Web page revision data>
==============================
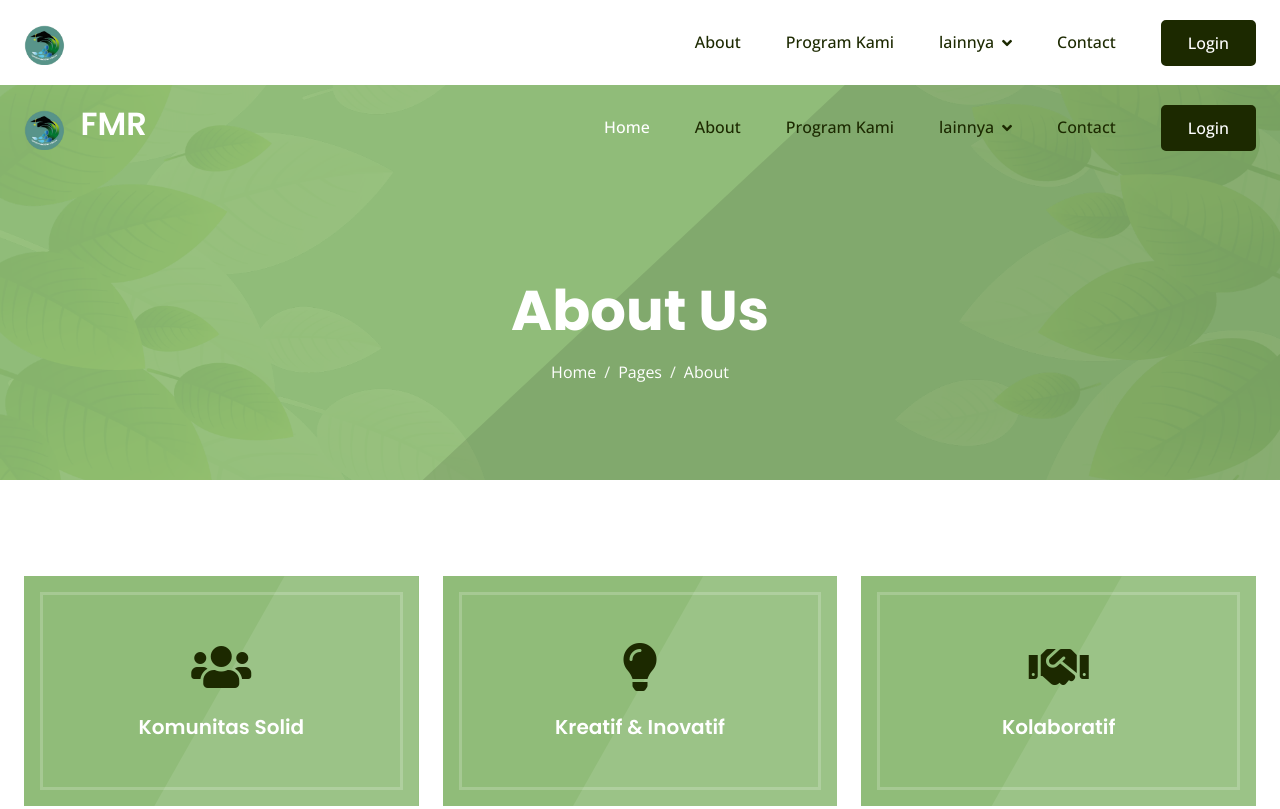
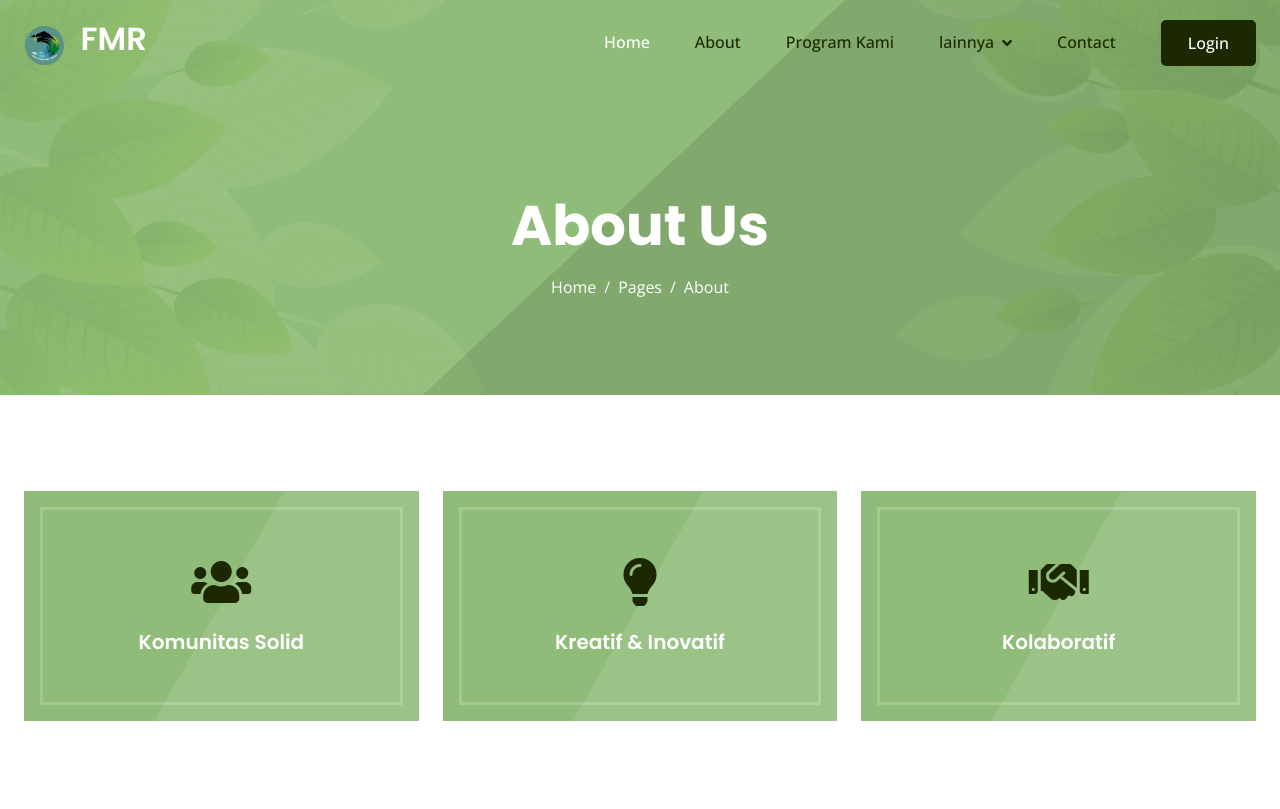
Before and after one commit to mulqY1122/Forum_Mahasiswa_Rongga, a plain HTML site: page about.html in a window 1280 px wide. Shown: the top 809 px of the page. Drawn offline with nearby package versions, Linux system fonts and the light colour scheme.

Commit message:
Update about.html

```diff
--- a/about.html
+++ b/about.html
@@ -109,60 +109,6 @@
                 </div>
               </div>
               <a href="404.html" class="nav-item nav-link">Contact</a>
-            </div>
-            <a href="" class="btn btn-dark py-2 px-4 d-none d-lg-inline-block"
-              >Login</a
-            >
-          </div>
-        </nav>
-      </div>
-    </div>
-
-    <!-- Navbar End -->
-
-    <!-- Navbar Start -->
-    <div class="container-fluid sticky-top">
-      <div class="container">
-        <nav class="navbar navbar-expand-lg navbar-light p-0">
-          <a href="index.html" class="navbar-brand">
-            <img
-              src="img/image-removebg-preview(1).png"
-              alt="Logo"
-              class="logo"
-              style="max-height: 40px; margin-right: 10px"
-            />
-            <h2 class="text-white d-inline">FMR</h2>
-          </a>
-          <button
-            type="button"
-            class="navbar-toggler ms-auto me-0"
-            data-bs-toggle="collapse"
-            data-bs-target="#navbarCollapse"
-          >
-            <span class="navbar-toggler-icon"></span>
-          </button>
-          <div class="collapse navbar-collapse" id="navbarCollapse">
-            <div class="navbar-nav ms-auto">
-              <a href="index.html" class="nav-item nav-link active">Home</a>
-              <a href="about.html" class="nav-item nav-link">About</a>
-              <a href="product.html" class="nav-item nav-link">Program Kami</a>
-              <div class="nav-item dropdown">
-                <a
-                  href="#"
-                  class="nav-link dropdown-toggle"
-                  data-bs-toggle="dropdown"
-                  >lainnya</a
-                >
-                <div class="dropdown-menu bg-light mt-2">
-                  <a href="feature.html" class="dropdown-item">Dokumentasi</a>
-                  <a href="how-to-use.html" class="dropdown-item">How To Use</a>
-                  <a href="testimonial.html" class="dropdown-item"
-                    >Testimonial</a
-                  >
-                  <a href="blog.html" class="dropdown-item">List Program</a>
-                </div>
-              </div>
-              <a href="contact.html" class="nav-item nav-link">Contact</a>
             </div>
             <a href="" class="btn btn-dark py-2 px-4 d-none d-lg-inline-block"
               >Login</a
```
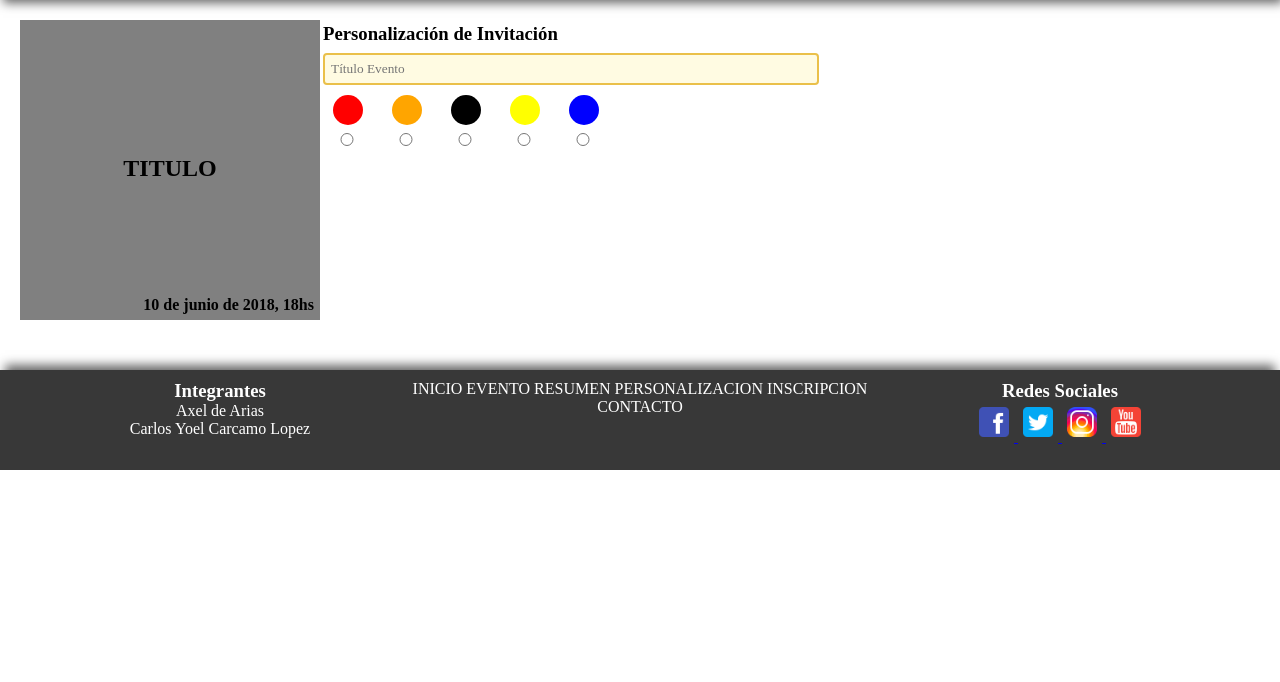
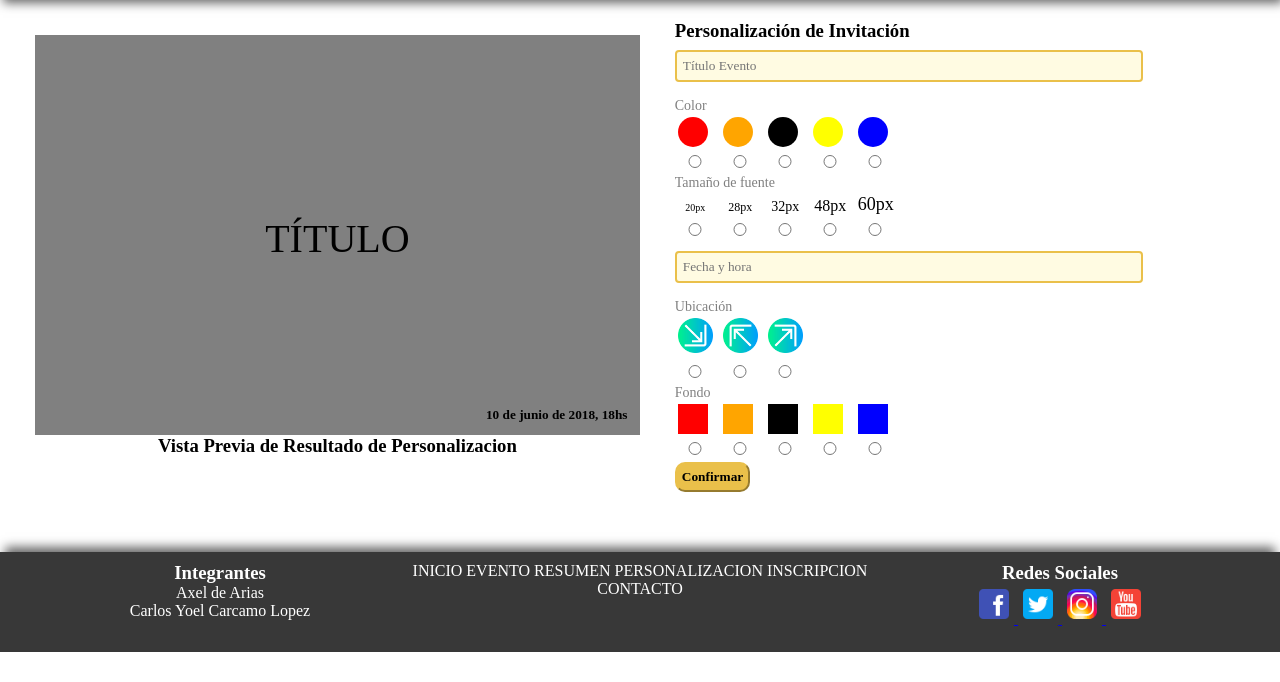
Before and after one commit to Chinooyoel/TP-ProgramacionWeb, a PHP site: page /evento.html in a window 1280 px wide. Shown: the part 118-800 px from the top of the page. Run offline with PHP 8.4, Linux system fonts and the light colour scheme.

Commit message:
pantalla eventos, mod encabezados, pie de pagina y cambio de formato botones

```diff
--- a/estilos/estilosevento.css
+++ b/estilos/estilosevento.css
@@ -1,18 +1,31 @@
+#titulo{
+  font-size: 40px;
+}
 .evento_personalizado{
     display: flex;
-    flex-wrap: wrap;
-    margin: 20px;
+    justify-content: space-between;
+    margin: 10px;
+}
+.contenedor_izq{
+
+  width : 50%;
+  margin:2%;
+  text-align: center;
+
 }
 .imagen{
     background-color : grey;
-    width : 300px;
-    height : 300px;
+    min-width:400px;
+    height : 400px;
+    margin:auto;
     position : relative;
+  }
+.edicion{
+    padding: 10px;
+    width: 50%;
+    margin:auto;
 }
-.edicion{
-    width : 50%;
-    margin: 3px;
-}
+
 div.bloque_titulo{
     position : absolute;
     top : 45%;
@@ -27,15 +40,24 @@ div.bloque_fecha{
     text-align: end;
 }
 .opciones{
-    width:35px;
-    display: inline-block;
-    margin: 10px;
+  display: inline-block;
+  margin: 3px;
+  width: 35px;
+  text-align: center;
+
+}
+
+.opciones > img {
+  width: 35px;
 }
 .colores
 {
     width: 30px;
     height: 30px;
-    border-radius: 50%;
+}
+.border_radius{
+
+  border-radius: 50%;
 }
 .rojo{
     background: red;
@@ -56,3 +78,47 @@ background: blue;
 {
     background: orange;
 }
+.px20{
+  display: inline-block;
+  font-size: 10px;
+}
+
+.px28{
+  font-size: 12px;
+}
+
+.px32{
+  font-size: 14px;
+}
+
+.px48{
+  font-size: 16px;
+}
+
+.px60{
+  font-size: 18px;
+}
+.subtitulos{
+  font-size: 14px;
+  color: grey;
+}
+
+@media(max-width: 815px){
+  .evento_personalizado{
+      flex-wrap: wrap;
+  }
+  .edicion{
+    text-align: center;
+  }
+  .contenedor_izq{
+      width: 80%;
+      margin:auto;
+  }
+  .align_center{
+    width: 100%;
+  }
+  .edicion{
+    width: 100%;
+  }
+
+}
--- a/estilos/header-footer-fondo.css
+++ b/estilos/header-footer-fondo.css
@@ -21,7 +21,8 @@
     max-width: 1200px;
     margin: auto;
 }
-input,
+
+input:not([type="submit"]) ,
 textarea {
     width: 80%;
     background: #fffbe2;
@@ -31,16 +32,22 @@ textarea {
     border: 2px solid #eac04a;
 }
 
+
 input:focus {
     border: 2px solid #666666;
 }
-.botom
+input[type="submit"], .botom
 {
     background: #eac04a;
+    border-color:  #eac04a;
     padding: 5px;
     border-radius: 10px;
     font-weight: 900; /*pone la letra en negrita*/
     cursor:pointer;
+    outline:none;
+}
+input[type="submit"]:active, .botom:active{
+    background: #af8307;
 }
 h2 {
     text-align: center;
--- a/evento.html
+++ b/evento.html
@@ -36,57 +36,132 @@
     <!---------------------------------------INICIO NAV------------------------------------------------->
     <nav class="menu_principal">
         <ul>
-            <li><a href="#">INICIO</a></li>
-            <li><a href="#">EVENTO</a></li>
-            <li><a href="#">RESUMEN</a></li>
-            <li><a href="#">PERSONALIZACION</a></li>
-            <li><a href="#">INSCRIPCION</a></li>
-            <li><a href="#">CONTACTO</a></li>
+            <li><a href="index.html">INICIO</a></li>
+            <li><a href="evento.html">EVENTO</a></li>
+            <li><a href="resumen.html">RESUMEN</a></li>
+            <li><a href="personalizacion.html">PERSONALIZACION</a></li>
+            <li><a href="inscripcion.html">INSCRIPCION</a></li>
+            <li><a href="contacto.html">CONTACTO</a></li>
           </ul>
     </nav>
     <!---------------------------------------FIN NAV------------------------------------------------->
 
     <div class = "evento_personalizado">
+        <div class = "contenedor_izq">
           <section class = "imagen">
               <div class = "bloque_titulo">
-                <h2>TITULO</h2>
+                  <p id = "titulo">TÍTULO</p>
                   </span>
               </div>
               <div class = "bloque_fecha">
-                <h4>10 de junio de 2018,  18hs</h4>
+                  <h5>10 de junio de 2018,  18hs</span>
               </div>
           </section>
+            <h3> Vista Previa de Resultado de Personalizacion<br></h3>
+        </div>
         <section class = "edicion">
             <h3>Personalización de Invitación</h3>
             <form>
             <input type = "text" placeholder="Título Evento">
+            <p class = "subtitulos"><br>Color</span>
+            <div>
+                <div class="opciones">
+                    <div class="colores  border_radius rojo">
+                    </div>
+                    <input type="radio" name ="color">
+                </div>
+                <div class="opciones">
+                    <div class="colores  border_radius naranja">
+                    </div>
+                    <input type="radio" name ="color">
+                </div>
+                <div class="opciones">
+                    <div class="colores  border_radius black">
+                    </div>
+                    <input type="radio" name ="color">
+                </div>
+                <div class="opciones">
+                    <div class="colores  border_radius amarillo">
+                    </div>
+                    <input type="radio" name ="color">
+                </div>
+                <div class="opciones">
+                    <div class="colores  border_radius azul">
+                    </div>
+                    <input type="radio" name ="color">
+                </div>
+            </div>
+            <p class = "subtitulos">Tamaño de fuente</p>
+            <div>
+                <div class="opciones">
+                    <span class = "px20" >20px</span>
+                    <input type="radio" name ="fuente">
+                </div>
+                <div class="opciones">
+                    <span class = "px28" >28px</span>
+                    <input type="radio" name ="fuente">
+                </div>
+                <div class="opciones">
+                      <span class = "px32" >32px</span>
+                      <input type="radio" name ="fuente">
+                </div>
+                <div class="opciones">
+                  <span class = "px48" >48px</span>
+                  <input type="radio" name ="fuente">
+                </div>
+                <div class="opciones">
+                  <span class = "px60" >60px</span>
+                  <input type="radio" name ="fuente">
+                </div>
+            </div>
+            <input type = "datetime" placeholder="Fecha y hora">
+
+            <p class = "subtitulos"><br>Ubicación</p>
+            <div>
+                <div class="opciones">
+                  <img src="./imgs/inferior-derecho.png">
+                  <input type="radio" name ="fuente">
+                </div>
+                <div class="opciones">
+                  <img src="./imgs/arriba-a-la-izquierda.png">
+                  <input type="radio" name ="fuente">
+                </div>
+                <div class="opciones">
+                  <img src="./imgs/superior-derecha.png">
+                  <input type="radio" name ="fuente">
+                </div>
+            </div>
+            <p class = "subtitulos">Fondo</p>
             <div>
                 <div class="opciones">
                     <div class="colores rojo">
                     </div>
-                    <input type="radio" name ="color">
+                    <input type="radio" name ="color_fondo">
                 </div>
                 <div class="opciones">
                     <div class="colores naranja">
                     </div>
-                    <input type="radio" name ="color">
+                    <input type="radio" name ="color_fondo">
                 </div>
                 <div class="opciones">
                     <div class="colores black">
                     </div>
-                    <input type="radio" name ="color">
+                    <input type="radio" name ="color_fondo">
                 </div>
                 <div class="opciones">
                     <div class="colores amarillo">
                     </div>
-                    <input type="radio" name ="color">
+                    <input type="radio" name ="color_fondo">
                 </div>
                 <div class="opciones">
                     <div class="colores azul">
                     </div>
-                    <input type="radio" name ="color">
+                    <input type="radio" name ="color_fondo">
                 </div>
+
             </div>
+            <input type="submit" onclick='return false;' name ="color" value = "Confirmar">
+
             </form>
         </section>
 
@@ -104,12 +179,12 @@
                 </article>
                 <nav class="menu_inferior formato_footer">
                     <ul>
-                        <li><a href="#">INICIO</a></li>
-                        <li><a href="#">EVENTO</a></li>
-                        <li><a href="#">RESUMEN</a></li>
-                        <li><a href="#">PERSONALIZACION</a></li>
-                        <li><a href="#">INSCRIPCION</a></li>
-                        <li><a href="#">CONTACTO</a></li>
+                      <li><a href="index.html">INICIO</a></li>
+                      <li><a href="evento.html">EVENTO</a></li>
+                      <li><a href="resumen.html">RESUMEN</a></li>
+                      <li><a href="personalizacion.html">PERSONALIZACION</a></li>
+                      <li><a href="inscripcion.html">INSCRIPCION</a></li>
+                      <li><a href="contacto.html">CONTACTO</a></li>
                     </ul>
                 </nav>
 
```
Also changed, not shown: contacto.html (+8 -8 lines), index.html (+12 -10 lines), imgs/arriba-a-la-izquierda.png (added), imgs/inferior-derecho.png (added), imgs/superior-derecha.png (added). Lines whose indentation alone changed are shown as unchanged.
==============================
YOUR TASK> Scan the data, and report each line that uses the word "RESUMEN".

TASK RESPONSE>
-            <li><a href="#">RESUMEN</a></li>
+            <li><a href="resumen.html">RESUMEN</a></li>
-                        <li><a href="#">RESUMEN</a></li>
+                      <li><a href="resumen.html">RESUMEN</a></li>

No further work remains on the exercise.